Stored data:
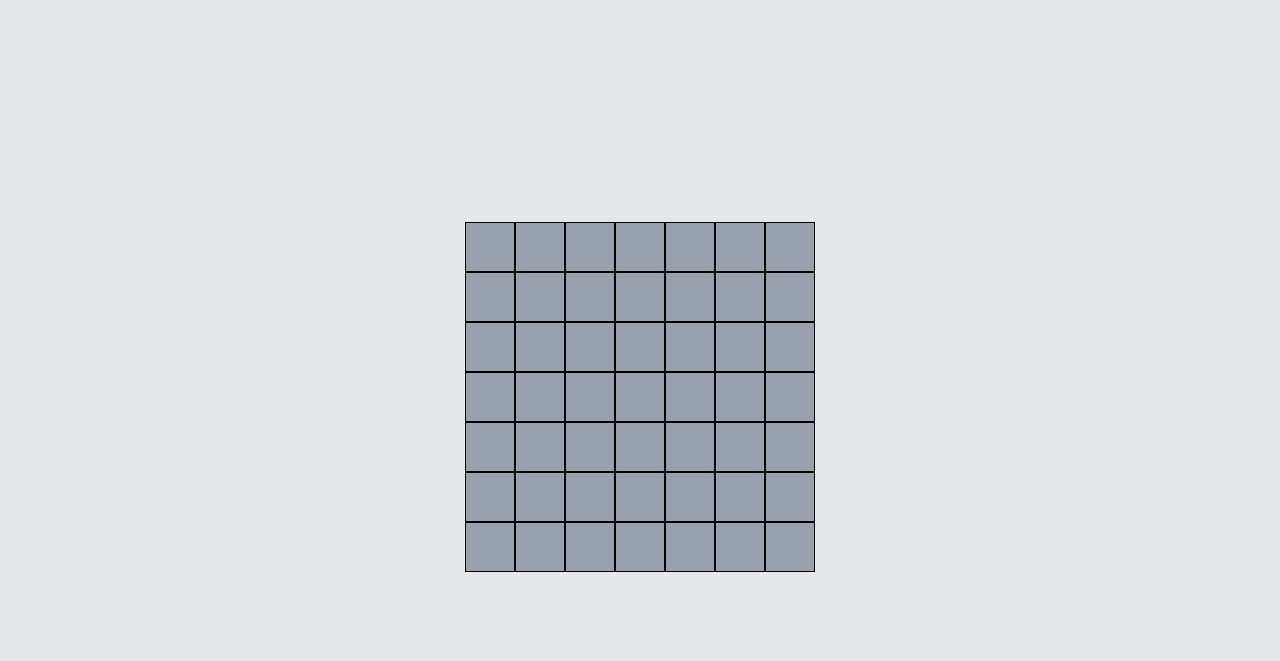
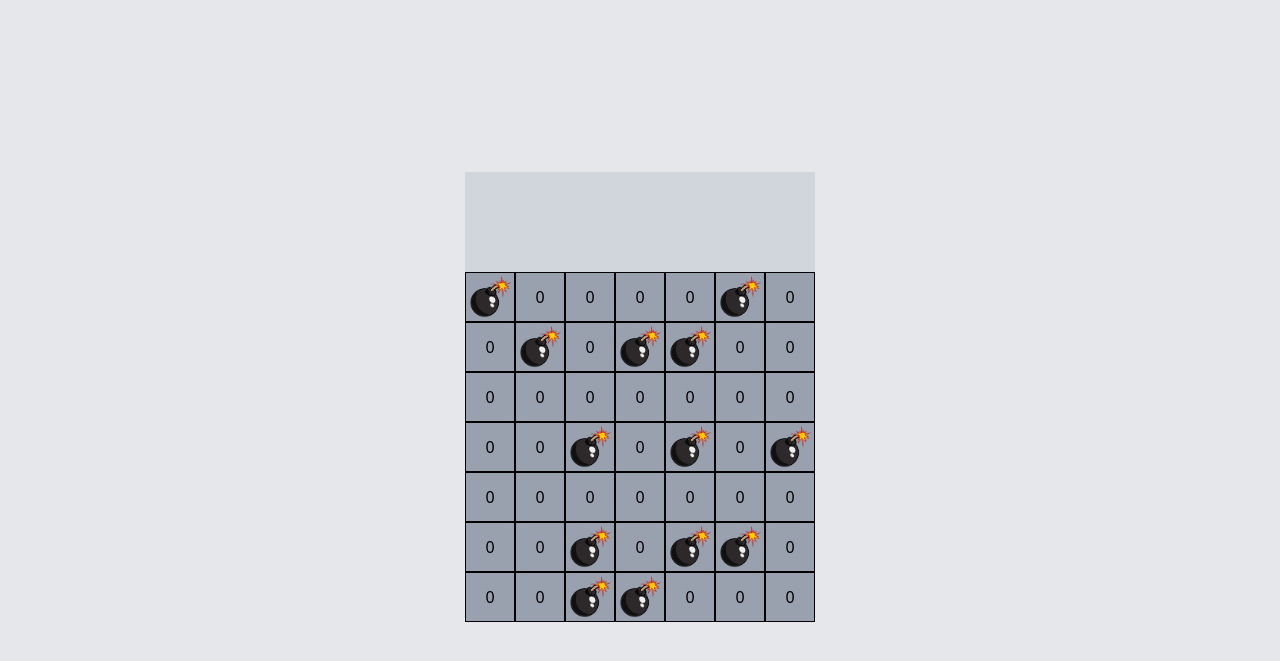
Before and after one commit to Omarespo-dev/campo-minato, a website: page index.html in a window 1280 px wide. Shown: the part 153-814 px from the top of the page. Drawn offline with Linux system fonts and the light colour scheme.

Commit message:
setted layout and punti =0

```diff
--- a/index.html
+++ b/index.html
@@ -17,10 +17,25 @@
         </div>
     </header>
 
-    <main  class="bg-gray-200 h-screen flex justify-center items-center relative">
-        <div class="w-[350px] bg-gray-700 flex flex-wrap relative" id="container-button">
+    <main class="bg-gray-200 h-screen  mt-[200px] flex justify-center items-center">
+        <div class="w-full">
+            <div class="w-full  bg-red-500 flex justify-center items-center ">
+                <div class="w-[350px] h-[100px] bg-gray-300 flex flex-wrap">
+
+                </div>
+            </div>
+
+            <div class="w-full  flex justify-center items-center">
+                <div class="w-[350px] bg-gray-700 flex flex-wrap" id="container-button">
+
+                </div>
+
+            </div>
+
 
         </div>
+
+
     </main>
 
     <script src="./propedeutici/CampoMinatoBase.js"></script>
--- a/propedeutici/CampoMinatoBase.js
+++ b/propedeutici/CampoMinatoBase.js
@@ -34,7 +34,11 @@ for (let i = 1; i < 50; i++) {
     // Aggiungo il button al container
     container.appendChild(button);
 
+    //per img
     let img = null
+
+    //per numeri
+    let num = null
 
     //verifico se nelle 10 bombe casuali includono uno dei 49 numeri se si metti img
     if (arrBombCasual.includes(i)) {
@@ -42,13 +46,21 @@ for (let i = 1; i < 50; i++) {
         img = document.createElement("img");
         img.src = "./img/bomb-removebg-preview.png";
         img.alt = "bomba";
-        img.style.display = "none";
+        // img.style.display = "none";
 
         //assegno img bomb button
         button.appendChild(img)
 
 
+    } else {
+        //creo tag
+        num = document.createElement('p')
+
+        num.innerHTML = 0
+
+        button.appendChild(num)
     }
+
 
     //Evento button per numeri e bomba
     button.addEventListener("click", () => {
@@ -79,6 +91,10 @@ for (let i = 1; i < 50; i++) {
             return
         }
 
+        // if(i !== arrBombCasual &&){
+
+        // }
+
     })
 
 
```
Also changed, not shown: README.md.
...
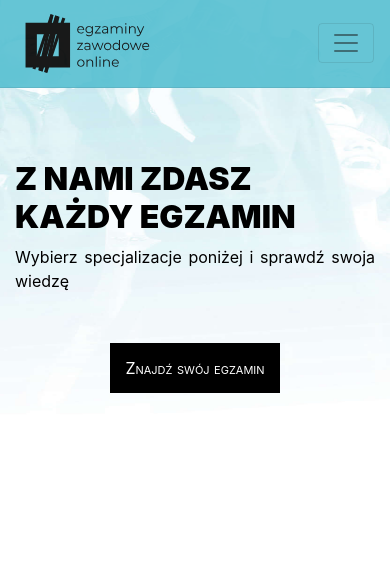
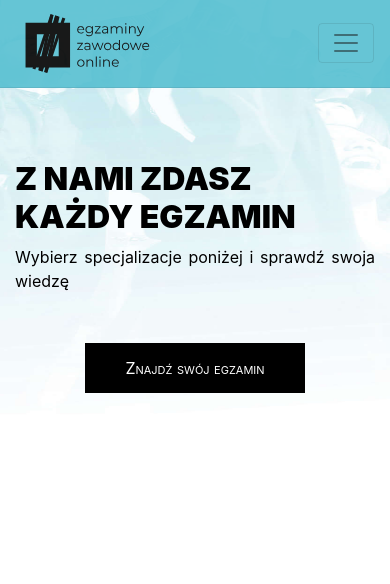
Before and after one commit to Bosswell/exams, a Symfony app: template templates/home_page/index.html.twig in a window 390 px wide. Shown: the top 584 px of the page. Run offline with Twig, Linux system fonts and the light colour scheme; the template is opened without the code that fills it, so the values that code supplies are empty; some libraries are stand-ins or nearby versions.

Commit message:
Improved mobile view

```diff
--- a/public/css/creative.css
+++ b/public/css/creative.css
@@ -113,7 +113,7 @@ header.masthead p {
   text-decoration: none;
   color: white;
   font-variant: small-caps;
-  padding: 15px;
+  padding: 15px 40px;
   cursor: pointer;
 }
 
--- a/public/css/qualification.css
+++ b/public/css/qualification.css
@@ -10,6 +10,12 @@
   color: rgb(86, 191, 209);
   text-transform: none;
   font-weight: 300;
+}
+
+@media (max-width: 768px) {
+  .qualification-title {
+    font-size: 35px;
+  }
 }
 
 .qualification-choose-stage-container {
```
* * *
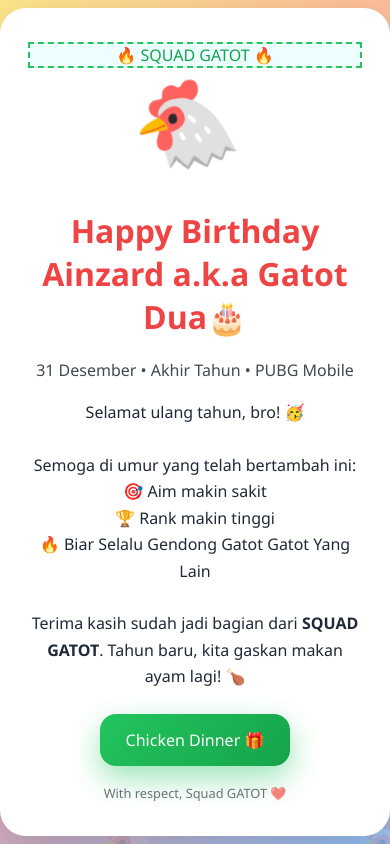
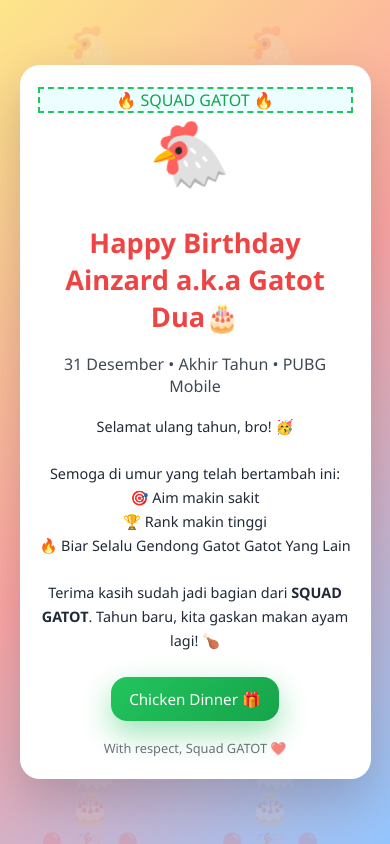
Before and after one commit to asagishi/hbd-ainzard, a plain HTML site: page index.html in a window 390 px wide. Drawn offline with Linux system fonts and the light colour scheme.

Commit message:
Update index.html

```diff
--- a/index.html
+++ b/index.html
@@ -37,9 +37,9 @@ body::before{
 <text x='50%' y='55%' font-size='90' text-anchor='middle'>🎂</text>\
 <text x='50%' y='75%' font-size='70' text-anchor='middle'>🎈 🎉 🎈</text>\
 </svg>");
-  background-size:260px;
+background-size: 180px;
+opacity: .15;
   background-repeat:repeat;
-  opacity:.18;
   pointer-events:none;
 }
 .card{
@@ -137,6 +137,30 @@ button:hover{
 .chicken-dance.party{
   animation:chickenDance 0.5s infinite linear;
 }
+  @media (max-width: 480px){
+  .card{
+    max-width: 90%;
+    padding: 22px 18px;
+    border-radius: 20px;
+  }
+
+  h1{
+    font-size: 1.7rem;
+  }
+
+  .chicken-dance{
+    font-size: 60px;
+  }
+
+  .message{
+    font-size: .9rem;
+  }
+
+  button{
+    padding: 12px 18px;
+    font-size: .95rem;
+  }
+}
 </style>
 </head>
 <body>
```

» Requirement
For each line of the entries that holds the word "main", pull that line out.

» Written answer
-    <main  class="bg-gray-200 h-screen flex justify-center items-center relative">
+    <main class="bg-gray-200 h-screen  mt-[200px] flex justify-center items-center">
     </main>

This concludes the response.